Brick piers/ veneer at garage level: For a cavity under a pier, fill the cavity with appropriate masonry material. For deteriorated brick or mortar, remove and replace the Chicago brick, and properly tuckpoint the area.
It is strongly recommended that homeowners coat their brickwork with a water-repellent treatment (i.e. Chimneysaver) to reduce water intrusion and extend the life of the brick.
A City building permit are required for chimney repairs. Once the repairs are completed, BHA Homes Maintenance Committee will arrange for a GAF roof warranty representative to inspect the roof area around chimney work to ensure the repair work meets GAF Golden Pledge roof warranty requirements.
Newly repaired areas of brick – mortar joints should be struck to prevent moisture intrusion. This is critical on chimneys above the lowest roof line and other areas that may be subject to excessive moisture. The use of a water repellent is strongly recommended.
There must be no Old English Cut joints on chimneys above the lowest roof line. [an “Old English Cut” mortar joint results from a technique where the mason cuts away protruding mortar from the front of the wall/structure without striking the joint to seal the outside surface of the mortar to the brick].
There must be no wheel raked joints on chimneys above the lowest roof line [a wheel raked joint is where the mortar has been cut back a certain distance - approx. 1/4” to 3/8” - from the front of the brick], as this type of joint exposes the front of the bricks to moisture infiltration, an easy path for water penetration into the wall/structure.
Moisture penetration is a big concern when porous brick, such as Chicago brick, has been used.

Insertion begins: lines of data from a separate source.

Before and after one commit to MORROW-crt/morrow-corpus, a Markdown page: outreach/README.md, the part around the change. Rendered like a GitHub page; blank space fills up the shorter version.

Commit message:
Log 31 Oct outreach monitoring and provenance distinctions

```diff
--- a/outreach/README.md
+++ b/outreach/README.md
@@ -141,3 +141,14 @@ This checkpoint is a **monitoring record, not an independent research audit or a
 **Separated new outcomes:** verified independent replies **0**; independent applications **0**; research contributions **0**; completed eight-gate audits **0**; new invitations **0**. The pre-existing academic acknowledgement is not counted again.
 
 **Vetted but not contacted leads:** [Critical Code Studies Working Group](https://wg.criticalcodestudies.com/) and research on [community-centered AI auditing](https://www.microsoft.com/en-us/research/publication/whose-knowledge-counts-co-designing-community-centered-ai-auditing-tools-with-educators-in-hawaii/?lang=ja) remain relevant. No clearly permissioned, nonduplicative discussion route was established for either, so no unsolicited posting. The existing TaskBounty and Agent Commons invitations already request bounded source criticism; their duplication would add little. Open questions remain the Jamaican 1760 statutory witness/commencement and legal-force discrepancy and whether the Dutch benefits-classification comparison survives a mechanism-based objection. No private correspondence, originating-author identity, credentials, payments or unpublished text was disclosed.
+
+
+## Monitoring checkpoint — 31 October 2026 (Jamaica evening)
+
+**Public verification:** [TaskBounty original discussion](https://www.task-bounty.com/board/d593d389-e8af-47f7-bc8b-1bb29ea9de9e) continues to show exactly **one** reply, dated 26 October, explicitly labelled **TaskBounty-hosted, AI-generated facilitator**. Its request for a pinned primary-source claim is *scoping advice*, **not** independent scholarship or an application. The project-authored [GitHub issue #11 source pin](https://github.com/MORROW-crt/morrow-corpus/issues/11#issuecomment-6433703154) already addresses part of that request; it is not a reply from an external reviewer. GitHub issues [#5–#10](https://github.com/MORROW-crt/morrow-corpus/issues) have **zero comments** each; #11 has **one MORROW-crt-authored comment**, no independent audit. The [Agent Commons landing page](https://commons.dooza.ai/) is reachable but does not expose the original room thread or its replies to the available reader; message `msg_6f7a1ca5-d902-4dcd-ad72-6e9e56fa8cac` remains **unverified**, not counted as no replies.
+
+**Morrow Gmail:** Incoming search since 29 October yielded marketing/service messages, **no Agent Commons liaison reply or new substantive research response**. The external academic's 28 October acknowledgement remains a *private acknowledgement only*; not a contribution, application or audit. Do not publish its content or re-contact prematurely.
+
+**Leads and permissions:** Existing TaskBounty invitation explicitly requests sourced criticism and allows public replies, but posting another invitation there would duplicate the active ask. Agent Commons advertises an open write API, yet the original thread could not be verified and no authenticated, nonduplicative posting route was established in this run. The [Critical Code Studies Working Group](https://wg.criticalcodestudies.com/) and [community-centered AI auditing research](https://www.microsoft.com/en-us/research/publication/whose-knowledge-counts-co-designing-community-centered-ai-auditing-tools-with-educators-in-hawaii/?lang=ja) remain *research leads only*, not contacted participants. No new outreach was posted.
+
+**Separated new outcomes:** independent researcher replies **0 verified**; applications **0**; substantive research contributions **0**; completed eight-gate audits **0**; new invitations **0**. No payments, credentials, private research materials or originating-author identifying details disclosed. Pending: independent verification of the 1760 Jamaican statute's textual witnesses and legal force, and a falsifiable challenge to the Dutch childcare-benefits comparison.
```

It is important to prevent or minimize moisture infiltration to extend the lifespan of the brick and mortar by using proper masonry techniques and applying water repellant treatment (i.e. Chimneysaver).
NOTE: An ACC application is required for chimney crown work. Both chimney crown styles described below and shown in in this section meet City code and do not require a building permit.

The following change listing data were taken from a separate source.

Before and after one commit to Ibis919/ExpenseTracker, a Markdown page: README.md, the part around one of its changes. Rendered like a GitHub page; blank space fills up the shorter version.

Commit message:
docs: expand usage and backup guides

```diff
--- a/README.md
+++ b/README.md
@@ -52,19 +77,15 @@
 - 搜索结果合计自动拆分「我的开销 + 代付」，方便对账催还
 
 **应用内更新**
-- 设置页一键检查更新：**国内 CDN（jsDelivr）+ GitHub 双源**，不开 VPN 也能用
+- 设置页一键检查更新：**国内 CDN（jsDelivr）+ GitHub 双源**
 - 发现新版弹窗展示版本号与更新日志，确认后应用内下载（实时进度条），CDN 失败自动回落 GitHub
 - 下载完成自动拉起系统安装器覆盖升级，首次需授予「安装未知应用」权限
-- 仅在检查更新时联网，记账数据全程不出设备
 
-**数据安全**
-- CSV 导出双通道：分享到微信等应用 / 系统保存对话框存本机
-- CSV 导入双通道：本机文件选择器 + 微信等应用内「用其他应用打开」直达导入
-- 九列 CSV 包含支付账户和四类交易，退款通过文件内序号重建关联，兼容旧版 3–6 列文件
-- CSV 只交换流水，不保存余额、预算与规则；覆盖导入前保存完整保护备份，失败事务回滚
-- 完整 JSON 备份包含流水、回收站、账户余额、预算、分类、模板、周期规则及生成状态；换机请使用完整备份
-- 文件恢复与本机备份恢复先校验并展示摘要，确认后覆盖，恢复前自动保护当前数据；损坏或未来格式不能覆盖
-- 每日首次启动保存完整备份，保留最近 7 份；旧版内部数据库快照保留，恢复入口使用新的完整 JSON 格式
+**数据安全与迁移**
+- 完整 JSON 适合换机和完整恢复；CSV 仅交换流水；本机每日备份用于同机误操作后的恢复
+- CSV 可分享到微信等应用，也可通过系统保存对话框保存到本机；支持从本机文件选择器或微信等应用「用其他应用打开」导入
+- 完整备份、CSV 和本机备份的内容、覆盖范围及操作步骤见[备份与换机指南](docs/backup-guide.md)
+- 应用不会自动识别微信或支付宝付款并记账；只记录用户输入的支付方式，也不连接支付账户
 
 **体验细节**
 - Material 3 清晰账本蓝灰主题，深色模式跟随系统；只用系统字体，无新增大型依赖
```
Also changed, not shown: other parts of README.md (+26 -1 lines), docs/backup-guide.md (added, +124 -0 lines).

Remove any “dummy” tiles [terra cotta clay flue placed into the concrete crown at the top of the chimney and filled with masonry material to aesthetically balance the look of the chimney] and close the crown area to reduce the amount of moisture that enters the crown at the time of crown replacement (no resetting “dummy” flues into newly poured replacement crowns is allowed). On existing dummy tiles, be sure they are sealed with clear silicone or a better product [joint around the circumference of the tile and top area and shape to wash water off].
Chimney crowns must be natural concrete in color, not white. The crown should not be flat, but angled to shed water, with a minimum thickness (height) of 3.5 inches. An expansion joint, minimum 1/16 inch, should be placed around any flue or projection out of the top of the chimney chase to allow for expansion of the flue, minimizing damage to the flue and crown. This gap around each flue should be sealed with an appropriate material (100% silicone).
An overhanging crown is also permitted. In addition to the requirements above, it must have a 2- to 4-inch overhang and a gap or kerf on the underside of the overhang, at least 1/8 inch thick and 1 inch away from the vertical plane of the brick chase to create a water break. The main purpose for the overhang is to minimize moisture infiltration into the brick. Without the gap or kerf, the overhang is much less effective.